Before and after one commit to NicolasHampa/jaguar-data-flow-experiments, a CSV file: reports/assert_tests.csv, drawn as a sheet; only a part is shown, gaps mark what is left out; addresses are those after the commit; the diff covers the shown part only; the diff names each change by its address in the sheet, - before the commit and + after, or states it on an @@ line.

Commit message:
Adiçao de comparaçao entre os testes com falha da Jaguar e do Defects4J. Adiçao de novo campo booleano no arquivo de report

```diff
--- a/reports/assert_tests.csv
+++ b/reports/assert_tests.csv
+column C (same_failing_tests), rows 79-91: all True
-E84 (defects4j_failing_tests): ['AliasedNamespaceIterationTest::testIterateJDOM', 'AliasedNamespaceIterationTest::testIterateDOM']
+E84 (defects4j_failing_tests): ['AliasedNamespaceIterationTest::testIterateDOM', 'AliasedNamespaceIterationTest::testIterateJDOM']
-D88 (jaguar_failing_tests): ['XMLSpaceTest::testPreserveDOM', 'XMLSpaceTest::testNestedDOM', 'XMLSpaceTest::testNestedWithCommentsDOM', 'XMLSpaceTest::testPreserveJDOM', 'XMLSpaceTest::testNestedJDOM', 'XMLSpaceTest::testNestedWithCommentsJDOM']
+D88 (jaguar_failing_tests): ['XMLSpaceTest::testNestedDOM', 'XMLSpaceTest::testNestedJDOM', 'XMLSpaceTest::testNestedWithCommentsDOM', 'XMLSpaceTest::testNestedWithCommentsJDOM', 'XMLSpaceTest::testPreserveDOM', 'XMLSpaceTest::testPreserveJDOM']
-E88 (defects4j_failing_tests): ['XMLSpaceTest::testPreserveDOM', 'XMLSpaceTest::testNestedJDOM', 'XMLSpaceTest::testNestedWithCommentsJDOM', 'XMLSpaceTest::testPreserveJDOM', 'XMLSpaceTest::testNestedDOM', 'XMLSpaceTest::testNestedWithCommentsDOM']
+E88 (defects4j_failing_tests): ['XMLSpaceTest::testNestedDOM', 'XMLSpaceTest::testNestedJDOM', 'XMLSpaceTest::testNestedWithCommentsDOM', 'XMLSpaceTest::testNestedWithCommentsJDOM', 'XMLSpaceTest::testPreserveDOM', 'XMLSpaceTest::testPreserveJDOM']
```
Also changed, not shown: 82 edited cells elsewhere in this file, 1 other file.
___
**Exercise brief**
Line by line, reproduce the records above exactly.

**Solution for this problem**
Before and after one commit to NicolasHampa/jaguar-data-flow-experiments, a CSV file: reports/assert_tests.csv, drawn as a sheet; only a part is shown, gaps mark what is left out; addresses are those after the commit; the diff covers the shown part only; the diff names each change by its address in the sheet, - before the commit and + after, or states it on an @@ line.

Commit message:
Adiçao de comparaçao entre os testes com falha da Jaguar e do Defects4J. Adiçao de novo campo booleano no arquivo de report

```diff
--- a/reports/assert_tests.csv
+++ b/reports/assert_tests.csv
+column C (same_failing_tests), rows 79-91: all True
-E84 (defects4j_failing_tests): ['AliasedNamespaceIterationTest::testIterateJDOM', 'AliasedNamespaceIterationTest::testIterateDOM']
+E84 (defects4j_failing_tests): ['AliasedNamespaceIterationTest::testIterateDOM', 'AliasedNamespaceIterationTest::testIterateJDOM']
-D88 (jaguar_failing_tests): ['XMLSpaceTest::testPreserveDOM', 'XMLSpaceTest::testNestedDOM', 'XMLSpaceTest::testNestedWithCommentsDOM', 'XMLSpaceTest::testPreserveJDOM', 'XMLSpaceTest::testNestedJDOM', 'XMLSpaceTest::testNestedWithCommentsJDOM']
+D88 (jaguar_failing_tests): ['XMLSpaceTest::testNestedDOM', 'XMLSpaceTest::testNestedJDOM', 'XMLSpaceTest::testNestedWithCommentsDOM', 'XMLSpaceTest::testNestedWithCommentsJDOM', 'XMLSpaceTest::testPreserveDOM', 'XMLSpaceTest::testPreserveJDOM']
-E88 (defects4j_failing_tests): ['XMLSpaceTest::testPreserveDOM', 'XMLSpaceTest::testNestedJDOM', 'XMLSpaceTest::testNestedWithCommentsJDOM', 'XMLSpaceTest::testPreserveJDOM', 'XMLSpaceTest::testNestedDOM', 'XMLSpaceTest::testNestedWithCommentsDOM']
+E88 (defects4j_failing_tests): ['XMLSpaceTest::testNestedDOM', 'XMLSpaceTest::testNestedJDOM', 'XMLSpaceTest::testNestedWithCommentsDOM', 'XMLSpaceTest::testNestedWithCommentsJDOM', 'XMLSpaceTest::testPreserveDOM', 'XMLSpaceTest::testPreserveJDOM']
```
Also changed, not shown: 82 edited cells elsewhere in this file, 1 other file.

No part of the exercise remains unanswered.